Lax Regulation: It’s not just for Republicans

Vikram Bath
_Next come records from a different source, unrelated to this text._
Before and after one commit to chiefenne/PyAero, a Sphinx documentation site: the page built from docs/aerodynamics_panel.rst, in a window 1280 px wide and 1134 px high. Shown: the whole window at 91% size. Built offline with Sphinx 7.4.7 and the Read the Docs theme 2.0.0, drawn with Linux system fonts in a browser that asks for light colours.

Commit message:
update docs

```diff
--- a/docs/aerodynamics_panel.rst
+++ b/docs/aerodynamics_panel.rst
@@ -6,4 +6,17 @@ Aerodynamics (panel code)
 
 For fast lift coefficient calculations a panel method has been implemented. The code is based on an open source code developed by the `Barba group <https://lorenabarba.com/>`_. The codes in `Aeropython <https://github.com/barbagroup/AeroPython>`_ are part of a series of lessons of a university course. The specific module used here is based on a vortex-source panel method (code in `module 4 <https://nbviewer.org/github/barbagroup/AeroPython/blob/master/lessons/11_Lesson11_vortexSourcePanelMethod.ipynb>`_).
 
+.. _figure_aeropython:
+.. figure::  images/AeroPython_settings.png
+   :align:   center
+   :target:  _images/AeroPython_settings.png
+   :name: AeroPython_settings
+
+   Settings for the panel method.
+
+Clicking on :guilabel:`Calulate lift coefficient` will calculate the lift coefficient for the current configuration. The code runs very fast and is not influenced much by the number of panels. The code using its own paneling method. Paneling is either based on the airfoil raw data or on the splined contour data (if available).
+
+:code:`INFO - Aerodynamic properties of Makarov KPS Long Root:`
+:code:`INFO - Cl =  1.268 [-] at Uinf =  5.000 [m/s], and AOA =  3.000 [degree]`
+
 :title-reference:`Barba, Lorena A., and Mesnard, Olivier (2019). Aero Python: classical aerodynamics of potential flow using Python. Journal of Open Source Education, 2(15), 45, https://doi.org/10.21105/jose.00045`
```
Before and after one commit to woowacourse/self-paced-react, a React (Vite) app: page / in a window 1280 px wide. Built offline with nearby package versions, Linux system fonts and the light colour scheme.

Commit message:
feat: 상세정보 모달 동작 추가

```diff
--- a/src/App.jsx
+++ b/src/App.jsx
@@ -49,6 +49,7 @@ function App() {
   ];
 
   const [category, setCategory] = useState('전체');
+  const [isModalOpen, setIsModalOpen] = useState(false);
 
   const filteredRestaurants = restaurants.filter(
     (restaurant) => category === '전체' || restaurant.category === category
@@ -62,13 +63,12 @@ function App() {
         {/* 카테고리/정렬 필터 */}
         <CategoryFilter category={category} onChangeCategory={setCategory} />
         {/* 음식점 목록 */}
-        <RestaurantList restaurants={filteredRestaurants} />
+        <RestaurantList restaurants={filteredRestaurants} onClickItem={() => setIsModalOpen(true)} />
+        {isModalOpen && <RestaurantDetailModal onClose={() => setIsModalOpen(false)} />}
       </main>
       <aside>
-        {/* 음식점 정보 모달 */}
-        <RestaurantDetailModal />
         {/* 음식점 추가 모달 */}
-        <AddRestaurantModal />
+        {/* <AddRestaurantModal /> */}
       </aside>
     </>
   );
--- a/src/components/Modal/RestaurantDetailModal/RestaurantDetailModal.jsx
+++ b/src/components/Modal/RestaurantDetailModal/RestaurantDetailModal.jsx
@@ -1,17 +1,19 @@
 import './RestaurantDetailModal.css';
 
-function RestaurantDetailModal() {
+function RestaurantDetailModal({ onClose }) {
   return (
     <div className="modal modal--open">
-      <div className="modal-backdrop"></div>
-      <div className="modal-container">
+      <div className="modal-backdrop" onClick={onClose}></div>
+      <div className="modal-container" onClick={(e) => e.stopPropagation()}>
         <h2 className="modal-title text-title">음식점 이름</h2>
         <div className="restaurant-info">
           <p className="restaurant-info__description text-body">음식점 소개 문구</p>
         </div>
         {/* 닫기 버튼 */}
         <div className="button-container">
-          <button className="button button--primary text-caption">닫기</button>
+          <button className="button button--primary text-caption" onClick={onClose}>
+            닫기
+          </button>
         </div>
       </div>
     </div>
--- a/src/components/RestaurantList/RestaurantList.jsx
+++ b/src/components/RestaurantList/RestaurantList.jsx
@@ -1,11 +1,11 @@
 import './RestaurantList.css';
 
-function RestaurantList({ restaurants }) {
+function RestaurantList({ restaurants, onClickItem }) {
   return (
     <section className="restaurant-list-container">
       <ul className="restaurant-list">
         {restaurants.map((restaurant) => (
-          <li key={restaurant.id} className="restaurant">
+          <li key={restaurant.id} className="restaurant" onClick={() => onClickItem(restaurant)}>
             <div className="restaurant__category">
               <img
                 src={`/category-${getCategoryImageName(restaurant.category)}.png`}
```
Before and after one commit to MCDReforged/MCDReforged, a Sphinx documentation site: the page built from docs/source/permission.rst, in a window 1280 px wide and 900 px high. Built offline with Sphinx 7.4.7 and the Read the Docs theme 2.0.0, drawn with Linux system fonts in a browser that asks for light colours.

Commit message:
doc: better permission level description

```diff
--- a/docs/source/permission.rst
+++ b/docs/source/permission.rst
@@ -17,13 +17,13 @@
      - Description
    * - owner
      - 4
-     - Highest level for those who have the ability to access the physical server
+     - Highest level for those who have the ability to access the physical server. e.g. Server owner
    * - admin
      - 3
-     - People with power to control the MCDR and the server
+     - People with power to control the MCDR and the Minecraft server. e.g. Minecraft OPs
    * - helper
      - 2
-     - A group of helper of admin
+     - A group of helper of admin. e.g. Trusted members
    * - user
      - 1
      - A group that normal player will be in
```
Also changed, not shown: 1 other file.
Vikram Bath is the pseudonym of a former business school professor living in the United States with his wife, daughter, and dog. (Dog pictured.) His current interests include amateur philosophy of science, business, and economics. Tweet at him at @vikrambath1.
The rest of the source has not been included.